So you’ve decided to make a video. Congratulations! Video is an awesome communications tool and a perfect medium for engaging audiences with your cause. And because your video is purpose-driven (a phrase we use at Fenton to mean “a video that helps you meet and exceed your goals”), you may be thinking you need your video to “go viral.”
Challenge: List all the purpose-driven videos you can think of that have “gone viral” (spread like a virus, trended on Twitter, got millions of views in a matter of days). Short list, right? In fact, I can only think of one cause-related video that genuinely went viral this year: Kony 2012 (side note: for an interesting read on the communications plan behind Kony 2012, check out this piece).
The truth is, no one can guarantee a video will go viral. But there is a way to create a successful video, one that helps you accomplish your goals and further your mission whether it goes viral or not.
Below are four steps to creating a successful video, followed by a real-life video campaign that shows the steps in action.
THE FOUR STEPS TO MAKING A SUCCESSFUL VIDEO
1) Identify your target audience.
Who is it exactly that you need to reach with this video? It may be as simple as identifying key stakeholders attending an upcoming meeting who you’re hoping to reach with a particular message. Or, you may need to set up brainstorms with thought leaders, organize focus groups, and conduct research to determine your target audience.
2) Clarify your message.
Now that you’ve identified your audience, you need to direct your message to them specifically. You want them to know exactly what to do the moment the video ends. Are you asking them to open their wallets and donate? Join a march? Sign a petition? Call their senator? Change their vote? Whatever it is, make the call to action clear and accessible.
3) Tell a great story.
You know who your audience is. You know what you want them to do. Now, it’s time to develop the creative approach that will connect your audience with your message. Whether it’s a personal story shared direct-to-camera or animated graphics of mind-changing data, your video’s content has to be emotionally compelling so that it captivates your audience and motivates them to take action.
4) Deploy a strategic communications campaign.
No matter how good your video is, it’s a wasted effort if you don’t get it in front of your target audience.
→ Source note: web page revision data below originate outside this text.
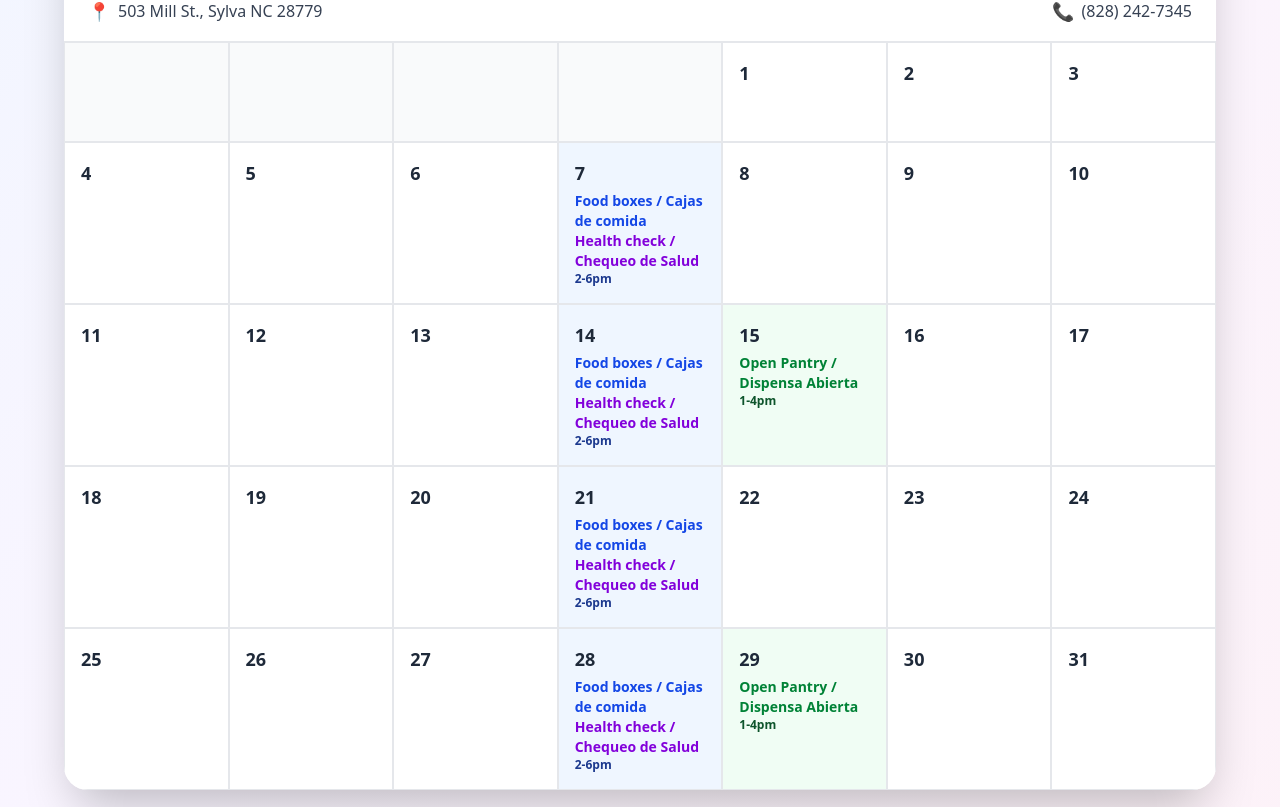
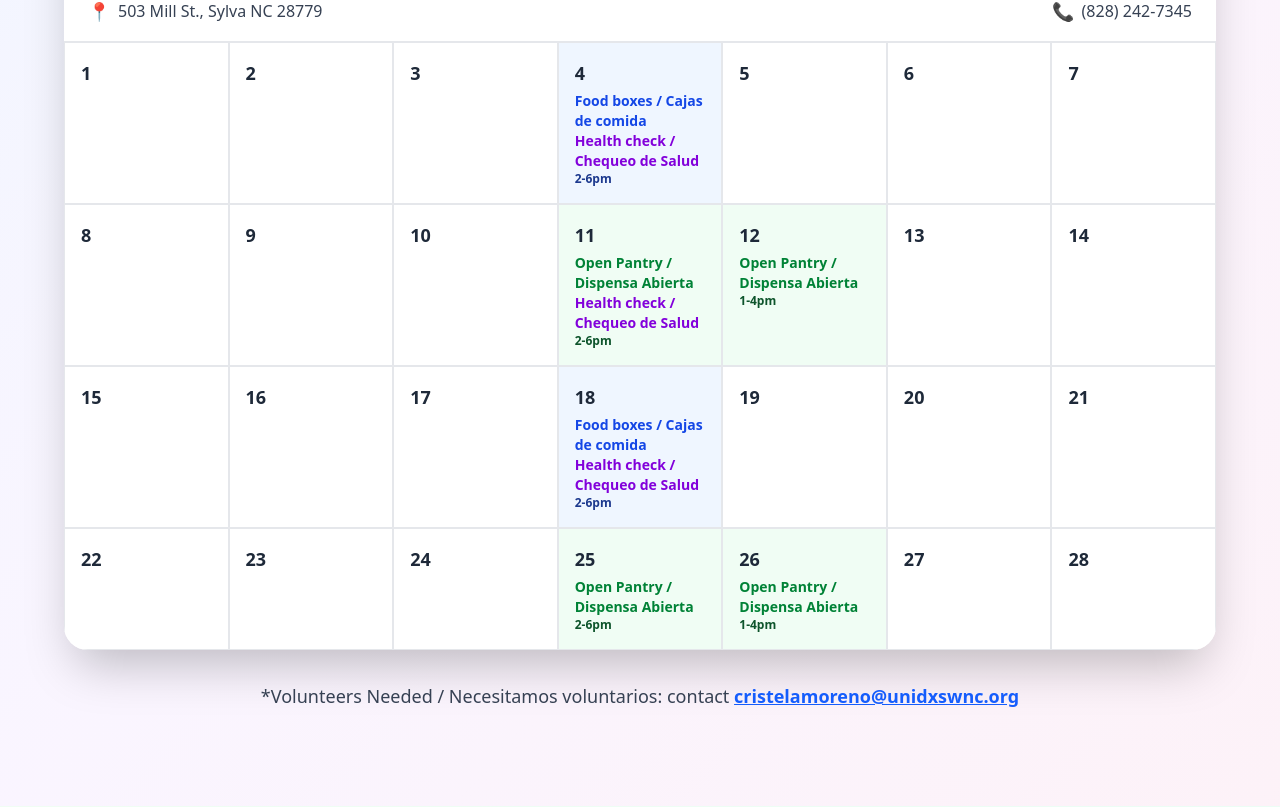
Before and after one commit to Rafa-afkdev/unidxs, a Next.js app: page /en/warehouse in a window 1280 px wide. Shown: the part 1293-2100 px from the top of the page. Built offline with nearby package versions, Linux system fonts and the light colour scheme.

Commit message:
Update Febrero

```diff
--- a/messages/en.json
+++ b/messages/en.json
@@ -358,7 +358,7 @@
       }
     },
     "calendar": {
-      "title": "January 2026 Schedule",
+      "title": "February 2026 Schedule",
       "subtitle": "Check our calendar for open hours and special events",
       "volunteersNeeded": "Volunteers Needed / Necesitamos voluntarios: contact",
       "whatsappChannel": "Scan and follow the WhatsApp Channel",
--- a/messages/es.json
+++ b/messages/es.json
@@ -359,7 +359,7 @@
       }
     },
     "calendar": {
-      "title": "Horario de Enero 2026",
+      "title": "Horario de Febrero 2026",
       "subtitle": "Consulta nuestro calendario para horarios de apertura y eventos especiales",
       "volunteersNeeded": "Volunteers Needed / Necesitamos voluntarios: contacto",
       "whatsappChannel": "Escanee y siga el Canal de WhatsApp",
--- a/src/app/[locale]/contact/components/contact.tsx
+++ b/src/app/[locale]/contact/components/contact.tsx
@@ -1,8 +1,8 @@
 "use client"
+import { motion } from 'framer-motion'
+import { AlertCircle, CheckCircle, Clock, Mail, MapPin, MessageSquare, Phone, Send } from 'lucide-react'
+import { useTranslations } from 'next-intl'
 import React, { useState } from 'react'
-import { motion } from 'framer-motion'
-import { useTranslations } from 'next-intl'
-import { Mail, Phone, MapPin, Clock, Send, CheckCircle, AlertCircle, MessageSquare } from 'lucide-react'
 
 export default function Contact() {
   const t = useTranslations('contact')
--- a/src/app/[locale]/layout.tsx
+++ b/src/app/[locale]/layout.tsx
@@ -86,6 +86,7 @@ export async function generateMetadata({
   };
 }
 
+
 export default async function RootLayout({
   children,
   params
--- a/src/app/[locale]/warehouse/components/warehouse.tsx
+++ b/src/app/[locale]/warehouse/components/warehouse.tsx
@@ -1,20 +1,19 @@
 "use client";
 
-import React from "react";
+import { Link } from "@/i18n/routing";
+import { motion } from "framer-motion";
+import {
+  Calendar,
+  Clock,
+  Heart,
+  Mail,
+  Package,
+  Share2,
+  ShoppingBag,
+  Sparkles,
+  Users,
+} from "lucide-react";
 import { useTranslations } from "next-intl";
-import { motion } from "framer-motion";
-import { Link } from "@/i18n/routing";
-import {
-  ShoppingBag,
-  Package,
-  Calendar,
-  Users,
-  Heart,
-  Sparkles,
-  Clock,
-  Mail,
-  Share2,
-} from "lucide-react";
 
 export default function WarehouseComponent() {
   const t = useTranslations("warehouse");
@@ -210,46 +209,27 @@ export default function WarehouseComponent() {
               </div>
             </div>
 
-            {/* Calendar Days - January 2026 */}
+            {/* Calendar Days - February 2026 */}
             <div className="grid grid-cols-7">
-              {/* Week 1 - January starts on Thursday */}
-              {/* Empty cells for Sunday through Wednesday */}
-              <div className="border border-gray-200 p-2 md:p-4 min-h-[100px] bg-gray-50"></div>
-              <div className="border border-gray-200 p-2 md:p-4 min-h-[100px] bg-gray-50"></div>
-              <div className="border border-gray-200 p-2 md:p-4 min-h-[100px] bg-gray-50"></div>
-              <div className="border border-gray-200 p-2 md:p-4 min-h-[100px] bg-gray-50"></div>
-
-              {/* Thursday - Jan 1 */}
+              {/* Week 1 - February starts on Sunday */}
+              {/* Sunday - Feb 1 */}
               <div className="border border-gray-200 p-2 md:p-4 min-h-[100px] bg-white">
                 <div className="font-bold text-lg mb-1 text-gray-800">1</div>
               </div>
 
-              {/* Friday - Jan 2 */}
+              {/* Monday - Feb 2 */}
               <div className="border border-gray-200 p-2 md:p-4 min-h-[100px] bg-white">
                 <div className="font-bold text-lg mb-1 text-gray-800">2</div>
               </div>
 
-              {/* Saturday - Jan 3 */}
+              {/* Tuesday - Feb 3 */}
               <div className="border border-gray-200 p-2 md:p-4 min-h-[100px] bg-white">
                 <div className="font-bold text-lg mb-1 text-gray-800">3</div>
               </div>
 
-              {/* Week 2 */}
-              {/* Sunday - Jan 4 */}
-              <div className="border border-gray-200 p-2 md:p-4 min-h-[100px] bg-white">
+              {/* Wednesday - Feb 4 - Food boxes + Health check */}
+              <div className="border border-gray-200 p-2 md:p-4 min-h-[120px] bg-blue-50 hover:bg-blue-100 transition-colors">
                 <div className="font-bold text-lg mb-1 text-gray-800">4</div>
-              </div>
-              {/* Monday - Jan 5 */}
-              <div className="border border-gray-200 p-2 md:p-4 min-h-[100px] bg-white">
-                <div className="font-bold text-lg mb-1 text-gray-800">5</div>
-              </div>
-              {/* Tuesday - Jan 6 */}
-              <div className="border border-gray-200 p-2 md:p-4 min-h-[100px] bg-white">
-                <div className="font-bold text-lg mb-1 text-gray-800">6</div>
-              </div>
-              {/* Wednesday - Jan 7 - Food boxes + Health check */}
-              <div className="border border-gray-200 p-2 md:p-4 min-h-[120px] bg-blue-50 hover:bg-blue-100 transition-colors">
-                <div className="font-bold text-lg mb-1 text-gray-800">7</div>
                 <div className="text-xs md:text-sm text-blue-700 font-semibold">
                   {t("calendar.events.foodBoxes")}
                 </div>
@@ -258,35 +238,79 @@ export default function WarehouseComponent() {
                 </div>
                 <div className="text-xs text-blue-900 font-bold">2-6pm</div>
               </div>
-              {/* Thursday - Jan 8 */}
+
+              {/* Thursday - Feb 5 */}
+              <div className="border border-gray-200 p-2 md:p-4 min-h-[100px] bg-white">
+                <div className="font-bold text-lg mb-1 text-gray-800">5</div>
+              </div>
+
+              {/* Friday - Feb 6 */}
+              <div className="border border-gray-200 p-2 md:p-4 min-h-[100px] bg-white">
+                <div className="font-bold text-lg mb-1 text-gray-800">6</div>
+              </div>
+
+              {/* Saturday - Feb 7 */}
+              <div className="border border-gray-200 p-2 md:p-4 min-h-[100px] bg-white">
+                <div className="font-bold text-lg mb-1 text-gray-800">7</div>
+              </div>
+
+              {/* Week 2 */}
+              {/* Sunday - Feb 8 */}
               <div className="border border-gray-200 p-2 md:p-4 min-h-[100px] bg-white">
                 <div className="font-bold text-lg mb-1 text-gray-800">8</div>
               </div>
-              {/* Friday - Jan 9 */}
+              {/* Monday - Feb 9 */}
               <div className="border border-gray-200 p-2 md:p-4 min-h-[100px] bg-white">
                 <div className="font-bold text-lg mb-1 text-gray-800">9</div>
               </div>
-              {/* Saturday - Jan 10 */}
+              {/* Tuesday - Feb 10 */}
               <div className="border border-gray-200 p-2 md:p-4 min-h-[100px] bg-white">
                 <div className="font-bold text-lg mb-1 text-gray-800">10</div>
               </div>
-
-              {/* Week 3 */}
-              {/* Sunday - Jan 11 */}
-              <div className="border border-gray-200 p-2 md:p-4 min-h-[100px] bg-white">
+              {/* Wednesday - Feb 11 - Open Pantry + Health check */}
+              <div className="border border-gray-200 p-2 md:p-4 min-h-[120px] bg-green-50 hover:bg-green-100 transition-colors">
                 <div className="font-bold text-lg mb-1 text-gray-800">11</div>
+                <div className="text-xs md:text-sm text-green-700 font-semibold">
+                  {t("calendar.events.openPantry")}
+                </div>
+                <div className="text-xs md:text-sm text-purple-700 font-semibold">
+                  {t("calendar.events.healthCheck")}
+                </div>
+                <div className="text-xs text-green-900 font-bold">2-6pm</div>
               </div>
-              {/* Monday - Jan 12 */}
-              <div className="border border-gray-200 p-2 md:p-4 min-h-[100px] bg-white">
+              {/* Thursday - Feb 12 - Open Pantry */}
+              <div className="border border-gray-200 p-2 md:p-4 min-h-[100px] bg-green-50 hover:bg-green-100 transition-colors">
                 <div className="font-bold text-lg mb-1 text-gray-800">12</div>
+                <div className="text-xs md:text-sm text-green-700 font-semibold">
+                  {t("calendar.events.openPantry")}
+                </div>
+                <div className="text-xs text-green-900 font-bold">1-4pm</div>
               </div>
-              {/* Tuesday - Jan 13 */}
+              {/* Friday - Feb 13 */}
               <div className="border border-gray-200 p-2 md:p-4 min-h-[100px] bg-white">
                 <div className="font-bold text-lg mb-1 text-gray-800">13</div>
               </div>
-              {/* Wednesday - Jan 14 - Food boxes + Health check */}
+              {/* Saturday - Feb 14 */}
+              <div className="border border-gray-200 p-2 md:p-4 min-h-[100px] bg-white">
+                <div className="font-bold text-lg mb-1 text-gray-800">14</div>
+              </div>
+
+              {/* Week 3 */}
+              {/* Sunday - Feb 15 */}
+              <div className="border border-gray-200 p-2 md:p-4 min-h-[100px] bg-white">
+                <div className="font-bold text-lg mb-1 text-gray-800">15</div>
+              </div>
+              {/* Monday - Feb 16 */}
+              <div className="border border-gray-200 p-2 md:p-4 min-h-[100px] bg-white">
+                <div className="font-bold text-lg mb-1 text-gray-800">16</div>
+              </div>
+              {/* Tuesday - Feb 17 */}
+              <div className="border border-gray-200 p-2 md:p-4 min-h-[100px] bg-white">
+                <div className="font-bold text-lg mb-1 text-gray-800">17</div>
+              </div>
+              {/* Wednesday - Feb 18 - Food boxes + Health check */}
               <div className="border border-gray-200 p-2 md:p-4 min-h-[120px] bg-blue-50 hover:bg-blue-100 transition-colors">
-                <div className="font-bold text-lg mb-1 text-gray-800">14</div>
+                <div className="font-bold text-lg mb-1 text-gray-800">18</div>
                 <div className="text-xs md:text-sm text-blue-700 font-semibold">
                   {t("calendar.events.foodBoxes")}
                 </div>
@@ -295,99 +319,55 @@ export default function WarehouseComponent() {
                 </div>
                 <div className="text-xs text-blue-900 font-bold">2-6pm</div>
               </div>
-              {/* Thursday - Jan 15 - Open Pantry */}
+              {/* Thursday - Feb 19 */}
+              <div className="border border-gray-200 p-2 md:p-4 min-h-[100px] bg-white">
+                <div className="font-bold text-lg mb-1 text-gray-800">19</div>
+              </div>
+              {/* Friday - Feb 20 */}
+              <div className="border border-gray-200 p-2 md:p-4 min-h-[100px] bg-white">
+                <div className="font-bold text-lg mb-1 text-gray-800">20</div>
+              </div>
+              {/* Saturday - Feb 21 */}
+              <div className="border border-gray-200 p-2 md:p-4 min-h-[100px] bg-white">
+                <div className="font-bold text-lg mb-1 text-gray-800">21</div>
+              </div>
+
+              {/* Week 4 */}
+              {/* Sunday - Feb 22 */}
+              <div className="border border-gray-200 p-2 md:p-4 min-h-[100px] bg-white">
+                <div className="font-bold text-lg mb-1 text-gray-800">22</div>
+              </div>
+              {/* Monday - Feb 23 */}
+              <div className="border border-gray-200 p-2 md:p-4 min-h-[100px] bg-white">
+                <div className="font-bold text-lg mb-1 text-gray-800">23</div>
+              </div>
+              {/* Tuesday - Feb 24 */}
+              <div className="border border-gray-200 p-2 md:p-4 min-h-[100px] bg-white">
+                <div className="font-bold text-lg mb-1 text-gray-800">24</div>
+              </div>
+              {/* Wednesday - Feb 25 - Open Pantry */}
+              <div className="border border-gray-200 p-2 md:p-4 min-h-[120px] bg-green-50 hover:bg-green-100 transition-colors">
+                <div className="font-bold text-lg mb-1 text-gray-800">25</div>
+                <div className="text-xs md:text-sm text-green-700 font-semibold">
+                  {t("calendar.events.openPantry")}
+                </div>
+                <div className="text-xs text-green-900 font-bold">2-6pm</div>
+              </div>
+              {/* Thursday - Feb 26 - Open Pantry */}
               <div className="border border-gray-200 p-2 md:p-4 min-h-[100px] bg-green-50 hover:bg-green-100 transition-colors">
-                <div className="font-bold text-lg mb-1 text-gray-800">15</div>
+                <div className="font-bold text-lg mb-1 text-gray-800">26</div>
                 <div className="text-xs md:text-sm text-green-700 font-semibold">
                   {t("calendar.events.openPantry")}
                 </div>
                 <div className="text-xs text-green-900 font-bold">1-4pm</div>
               </div>
-              {/* Friday - Jan 16 */}
-              <div className="border border-gray-200 p-2 md:p-4 min-h-[100px] bg-white">
-                <div className="font-bold text-lg mb-1 text-gray-800">16</div>
-              </div>
-              {/* Saturday - Jan 17 */}
-              <div className="border border-gray-200 p-2 md:p-4 min-h-[100px] bg-white">
-                <div className="font-bold text-lg mb-1 text-gray-800">17</div>
-              </div>
-
-              {/* Week 4 */}
-              {/* Sunday - Jan 18 */}
-              <div className="border border-gray-200 p-2 md:p-4 min-h-[100px] bg-white">
-                <div className="font-bold text-lg mb-1 text-gray-800">18</div>
-              </div>
-              {/* Monday - Jan 19 */}
-              <div className="border border-gray-200 p-2 md:p-4 min-h-[100px] bg-white">
-                <div className="font-bold text-lg mb-1 text-gray-800">19</div>
-              </div>
-              {/* Tuesday - Jan 20 */}
-              <div className="border border-gray-200 p-2 md:p-4 min-h-[100px] bg-white">
-                <div className="font-bold text-lg mb-1 text-gray-800">20</div>
-              </div>
-              {/* Wednesday - Jan 21 - Food boxes + Health check */}
-              <div className="border border-gray-200 p-2 md:p-4 min-h-[120px] bg-blue-50 hover:bg-blue-100 transition-colors">
-                <div className="font-bold text-lg mb-1 text-gray-800">21</div>
-                <div className="text-xs md:text-sm text-blue-700 font-semibold">
-                  {t("calendar.events.foodBoxes")}
-                </div>
-                <div className="text-xs md:text-sm text-purple-700 font-semibold">
-                  {t("calendar.events.healthCheck")}
-                </div>
-                <div className="text-xs text-blue-900 font-bold">2-6pm</div>
-              </div>
-              {/* Thursday - Jan 22 */}
-              <div className="border border-gray-200 p-2 md:p-4 min-h-[100px] bg-white">
-                <div className="font-bold text-lg mb-1 text-gray-800">22</div>
-              </div>
-              {/* Friday - Jan 23 */}
-              <div className="border border-gray-200 p-2 md:p-4 min-h-[100px] bg-white">
-                <div className="font-bold text-lg mb-1 text-gray-800">23</div>
-              </div>
-              {/* Saturday - Jan 24 */}
-              <div className="border border-gray-200 p-2 md:p-4 min-h-[100px] bg-white">
-                <div className="font-bold text-lg mb-1 text-gray-800">24</div>
-              </div>
-
-              {/* Week 5 */}
-              {/* Sunday - Jan 25 */}
-              <div className="border border-gray-200 p-2 md:p-4 min-h-[100px] bg-white">
-                <div className="font-bold text-lg mb-1 text-gray-800">25</div>
-              </div>
-              {/* Monday - Jan 26 */}
-              <div className="border border-gray-200 p-2 md:p-4 min-h-[100px] bg-white">
-                <div className="font-bold text-lg mb-1 text-gray-800">26</div>
-              </div>
-              {/* Tuesday - Jan 27 */}
+              {/* Friday - Feb 27 */}
               <div className="border border-gray-200 p-2 md:p-4 min-h-[100px] bg-white">
                 <div className="font-bold text-lg mb-1 text-gray-800">27</div>
               </div>
-              {/* Wednesday - Jan 28 - Food boxes + Health check */}
-              <div className="border border-gray-200 p-2 md:p-4 min-h-[120px] bg-blue-50 hover:bg-blue-100 transition-colors">
+              {/* Saturday - Feb 28 */}
+              <div className="border border-gray-200 p-2 md:p-4 min-h-[100px] bg-white">
                 <div className="font-bold text-lg mb-1 text-gray-800">28</div>
-                <div className="text-xs md:text-sm text-blue-700 font-semibold">
-                  {t("calendar.events.foodBoxes")}
-                </div>
-                <div className="text-xs md:text-sm text-purple-700 font-semibold">
-                  {t("calendar.events.healthCheck")}
-                </div>
-                <div className="text-xs text-blue-900 font-bold">2-6pm</div>
-              </div>
-              {/* Thursday - Jan 29 - Open Pantry */}
-              <div className="border border-gray-200 p-2 md:p-4 min-h-[100px] bg-green-50 hover:bg-green-100 transition-colors">
-                <div className="font-bold text-lg mb-1 text-gray-800">29</div>
-                <div className="text-xs md:text-sm text-green-700 font-semibold">
-                  {t("calendar.events.openPantry")}
-                </div>
-                <div className="text-xs text-green-900 font-bold">1-4pm</div>
-              </div>
-              {/* Friday - Jan 30 */}
-              <div className="border border-gray-200 p-2 md:p-4 min-h-[100px] bg-white">
-                <div className="font-bold text-lg mb-1 text-gray-800">30</div>
-              </div>
-              {/* Saturday - Jan 31 */}
-              <div className="border border-gray-200 p-2 md:p-4 min-h-[100px] bg-white">
-                <div className="font-bold text-lg mb-1 text-gray-800">31</div>
               </div>
             </div>
           </motion.div>
--- a/src/app/api/send-email-nita/route.ts
+++ b/src/app/api/send-email-nita/route.ts
@@ -1,5 +1,5 @@
+import { SendEmail } from '@/lib/resend';
 import { NextResponse } from 'next/server';
-import { SendEmail } from '@/lib/resend';
 
 export async function POST(request: Request) {
   try {
--- a/src/app/api/send-email/route.ts
+++ b/src/app/api/send-email/route.ts
@@ -1,5 +1,5 @@
+import { SendEmail } from '@/lib/resend';
 import { NextResponse } from 'next/server';
-import { SendEmail } from '@/lib/resend';
 
 export async function POST(request: Request) {
   try {
```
It’s crucial to create a comprehensive strategic communications plan that will guide you in distributing the video and continuing the engagement with your audience once they’ve taken action.
THE FOUR STEPS IN ACTION: BREAKTHROUGH’S BELL BAJAO SERIES
Take a moment to watch “Ring, Ring”, a video from the Ring the Bell (Bell Bajao) series. Launched by the global human rights organization Breakthrough, the Bell Bajao campaign calls upon men and boys to take a stand against domestic violence.
Mallika Dutt, Breakthrough’s President and CEO, shared some insights with me about the Bell Bajao campaign, which launched in India and is now being worked across the globe. Here’s how Breakthrough used the four steps to create a series of successful videos:
1. Audience: Identified!
Many efforts have been made to reduce domestic violence, but until the Bell Bajao campaign, men and boys had rarely been seen as part of the solution. Breakthrough realized they needed to involve males or the cycle of violence against women would only continue. Once they knew who they wanted to reach, Breakthrough was able to look more deeply at the issue and develop an effective message for this audience.
2. Message: Clear!
Breakthrough’s research told them that while most males don’t approve of violence against women, they typically do not feel comfortable intervening in a domestic dispute. Providing them with a simple, non-confrontational action to take that would help them “interrupt” a dispute could empower them to change the dynamic. The action Breakthrough came up with: Ring The Bell.
3. Story: Compelling!
There are multiple videos in the Ring The Bell campaign. In each one, a “hero” interrupts an escalating domestic dispute; each time, he uses a different excuse for having rung the doorbell (example: “Can I borrow your phone?”). It’s fun to watch them unfold and I won’t ruin it for you, but the idea of the campaign is that even the lamest excuse will do the job.
4. Strategy: Ready, Set, Go (and go, and go)!
The Bell Bajao campaign, which is now four years old, began with three PSA videos that aired on India’s Star Network in partnership with the Ministry of Women and Child Development. They were followed by three more videos that were based on true stories, and which have been broadcast and shared at film festivals and at thousands of events around the world.
The videos in this campaign have not gone “viral” like Kony 2012. But they have been enormously successful at reaching the target audience. Dutt explains: “More than 130,000 people have seen our ads in India alone; more than 75,000 change agents have been empowered to lead in their communities through our human rights trainings… Countries from China to Canada have created their own version of the ads.”
The Ring the Bell videos are helping turn domestic violence from culturally inevitable to culturally objectionable. Breakthrough conducted baseline, midline, and endline reports, and the results show a 40% increase in both the ability to identify domestic violence and the belief that violence is wrong. That’s what I’d call a successful video campaign.
Kittty Overton is Fenton’s Producer of Strategic Content.
To see some of the successful videos we’ve created as part of strategic communications campaigns for our clients at Fenton, visit us at www.fenton.com/studios or call us at 212.584.5000.